One of the things Seki loves to do is create interesting scenarios with shogi pieces, and that’s back again this time. As always, it’s a little bit different in My Neighbor Seki Volume 3. This time he actually introduces chess pieces into the fold, and Rumi is quick to narrate the situation as usual. Thankfully, the shogi pieces don’t seem to be used this time around, with only one chapter dedicated to it in this volume. With a comic strip like My Neighbor Seki, there are always going to be gags, but relying on the same gag too often can result in a sense of fatigue.
To balance that out, in My Neighbor Seki Volume 3, Takuma Morishige introduces a few new ideas. The activities in volume 3 range from palm reading all the way to a tea ceremony, but most importantly, a couple of chapters also take place outside of the classroom. When you think as My Neighbor Seki as a comic strip, as I do thanks to the independent nature of each and every chapter, the environment isn’t really that important. As evidenced by the name, what’s important is Seki and the lengths he’ll go to in order to avoid studying. But, just because it’s a very character driven comic strip doesn’t mean that a change of scenery isn’t necessary every now and then.
So when I saw that there were a couple of chapters that take place outside of the classroom, but still on the school grounds — at least for the most part — I was pretty excited. One of the problems that I have with something like My Neighbor Seki is that it’s far too easy to stay in one setting. I was glad to see that in the third volume Takuma Morishige mixed things up a bit, avoiding the loss of my interest. That’s not to say that a series set in one classroom can’t work — I’m a big fan of Assassination Classroom — but it can get pretty tedious.
In fact, one of the things that bothers me about My Neighbor Seki so far, is that a large majority of the dialogue seems to take place between Rumi and Seki.
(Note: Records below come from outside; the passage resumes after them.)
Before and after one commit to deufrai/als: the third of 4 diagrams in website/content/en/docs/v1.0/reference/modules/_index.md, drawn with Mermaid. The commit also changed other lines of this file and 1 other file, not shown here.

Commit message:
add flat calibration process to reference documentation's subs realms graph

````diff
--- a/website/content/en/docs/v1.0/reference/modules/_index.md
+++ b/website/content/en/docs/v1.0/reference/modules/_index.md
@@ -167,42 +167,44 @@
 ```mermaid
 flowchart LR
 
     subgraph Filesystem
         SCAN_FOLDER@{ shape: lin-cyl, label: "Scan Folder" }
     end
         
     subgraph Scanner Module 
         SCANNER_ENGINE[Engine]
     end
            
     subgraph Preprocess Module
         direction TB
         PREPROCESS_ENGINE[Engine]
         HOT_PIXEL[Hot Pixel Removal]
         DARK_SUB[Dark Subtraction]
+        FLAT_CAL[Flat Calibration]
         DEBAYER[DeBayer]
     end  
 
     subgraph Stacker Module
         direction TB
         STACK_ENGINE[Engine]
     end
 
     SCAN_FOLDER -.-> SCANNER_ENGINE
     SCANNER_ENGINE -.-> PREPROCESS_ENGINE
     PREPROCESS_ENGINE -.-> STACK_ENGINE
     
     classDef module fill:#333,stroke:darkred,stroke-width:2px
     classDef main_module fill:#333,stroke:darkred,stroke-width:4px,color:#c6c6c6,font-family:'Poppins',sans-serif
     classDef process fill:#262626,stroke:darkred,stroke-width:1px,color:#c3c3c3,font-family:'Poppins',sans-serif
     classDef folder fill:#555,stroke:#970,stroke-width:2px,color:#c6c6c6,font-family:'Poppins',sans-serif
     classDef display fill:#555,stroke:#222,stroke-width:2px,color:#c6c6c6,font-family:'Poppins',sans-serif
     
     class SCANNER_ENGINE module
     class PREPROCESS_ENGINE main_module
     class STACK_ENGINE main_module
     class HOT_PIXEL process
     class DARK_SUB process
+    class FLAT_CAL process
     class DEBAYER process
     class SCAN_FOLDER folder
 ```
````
Since they’re the stars of this series, that’s fine, but when you have a room full of other characters to delve into, why not do it? While the focus seems to remain the same in My Neighbor Seki Volume 3, there’s an increasing level in the communication with other classmates, like Goto. Perhaps as the series continues, it will be less isolated and include more of Seki’s classmates. It definitely seems to slowly be going in that direction, and that’s always a good thing.
Translation: Mari Morimoto
Production: Risa Cho, Anthony Quintessenza
Publisher: Vertical Comics
Release Date: 7/14/15
Disclaimer: A copy of My Neighbor Seki Volume 3 was provided to BentoByte by the publisher for the purpose of review.